The researchers have published their findings in a journal named Electrochimica Acta under the title: “Understanding the limits of rapid charging using instrumented commercial 18650 high energy Li-ion cells.”

18650 high energy Li-ion cells are the ones found in our electronics, future electric vehicles and our energy storage units. Now, with new sensor technology, the inner-workings of the Li-ion battery can be monitored and will open a new pathway to battery flexibility.

Lead researcher Dr Tazdin Amietszajew says:

“This could bring huge benefits to areas such as motor racing, which would gain obvious benefits from being able to push the performance limits, but it also creates massive opportunities for consumers and energy storage providers.

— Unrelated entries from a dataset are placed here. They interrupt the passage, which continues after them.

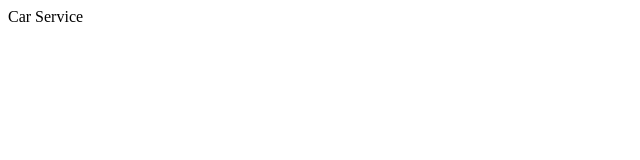
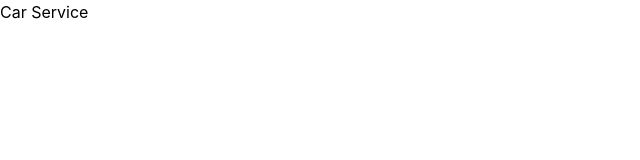
Before and after one commit to Uros-Bijelic/car-service, a React (Vite) app in the folder apps/web/: page / in a window 1280 px wide. Shown: the top 160 px of the page, without its empty margins (0-640 px from the left). Built offline with nearby package versions, Linux system fonts and the light colour scheme.

Commit message:
add shadcn and tailwind

```diff
--- a/apps/web/package.json
+++ b/apps/web/package.json
@@ -10,8 +10,10 @@
     "preview": "vite preview"
   },
   "dependencies": {
+    "@tailwindcss/vite": "^4.3.0",
     "react": "^19.2.5",
-    "react-dom": "^19.2.5"
+    "react-dom": "^19.2.5",
+    "tailwindcss": "^4.3.0"
   },
   "devDependencies": {
     "@babel/core": "^7.29.0",
--- /dev/null
+++ b/apps/web/src/index.css
@@ -0,0 +1 @@
+@import 'tailwindcss';
--- a/apps/web/src/main.tsx
+++ b/apps/web/src/main.tsx
@@ -1,5 +1,6 @@
 import { StrictMode } from 'react';
 import { createRoot } from 'react-dom/client';
+import './index.css';
 import App from './App.tsx';
 
 createRoot(document.getElementById('root')!).render(
--- a/apps/web/vite.config.ts
+++ b/apps/web/vite.config.ts
@@ -2,12 +2,14 @@ import { defineConfig } from 'vite';
 import react, { reactCompilerPreset } from '@vitejs/plugin-react';
 import babel from '@rolldown/plugin-babel';
 import tsconfigPaths from 'vite-tsconfig-paths';
+import tailwindcss from '@tailwindcss/vite';
 
 // https://vite.dev/config/
 export default defineConfig({
     plugins: [
         react(),
         babel({ presets: [reactCompilerPreset()] }),
-        tsconfigPaths()
+        tsconfigPaths(),
+        tailwindcss()
     ]
 });
```
Also changed, not shown: 1 other file (tests, documents, lock files or other folders).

The Warwick University researchers say the new sensor technology will allow for flexible charging functionality, but has revealed that we have been charging the batteries more slowly than necessary. Amietszajew said:

“Faster charging as always comes at the expense of overall battery life, but many consumers would welcome the ability to charge a vehicle battery quickly when short journey times are required and then to switch to standard charge periods at other times. This technology is ready to apply now to commercial batteries, but we would need to ensure that battery management systems on vehicles, and that the infrastructure being put in for electric vehicles, are able to accommodate variable charging rates that would include these new precisely tuned profiles/limits.”


It may even ensure that the Li-ion batteries do not overcharge. There are already measures in place to prevent electronics’ Li-ion batteries from overcharging, although it still occurs in certain Li-ion applications.

The Battery University explains:

“Prolonged charging above 4.30 volts on a Li-ion designed for a 4.20V/cell will plate metallic lithium on the anode. The cathode material becomes an oxidizing agent, loses stability and produces carbon dioxide (CO2). The cell pressure rises and if the charge is allowed to continue, the current interrupt device (CID) responsible for cell safety disconnects at 1000-1,380kPa (145-200psi). Should the pressure rise further, a safety membrane on some Li-ion bursts open at about 3,450kPa (500psi) and the cell might eventually vent with flame.”

The research into how to get Li-ion batteries performing more efficiently, being charged up more quickly and living longer, is important research. This glimpse into the future, thanks to Li-ion batteries, has already signaled a new ‘gold rush’ - with lithium being the gold. The future of clean, renewable energy applications may indeed depend on Li-ion batteries performing better than they already do.


Works Cited

“Charging Lithium-Ion Batteries.” Charging Lithium-Ion Batteries – Battery University,

Posted March 11, 2018 by Travis Horesh & filed under Newswire, The Tech. “New Li-Ion Battery Sensor Tech Promises 5x Faster Charging.” Charged EVs,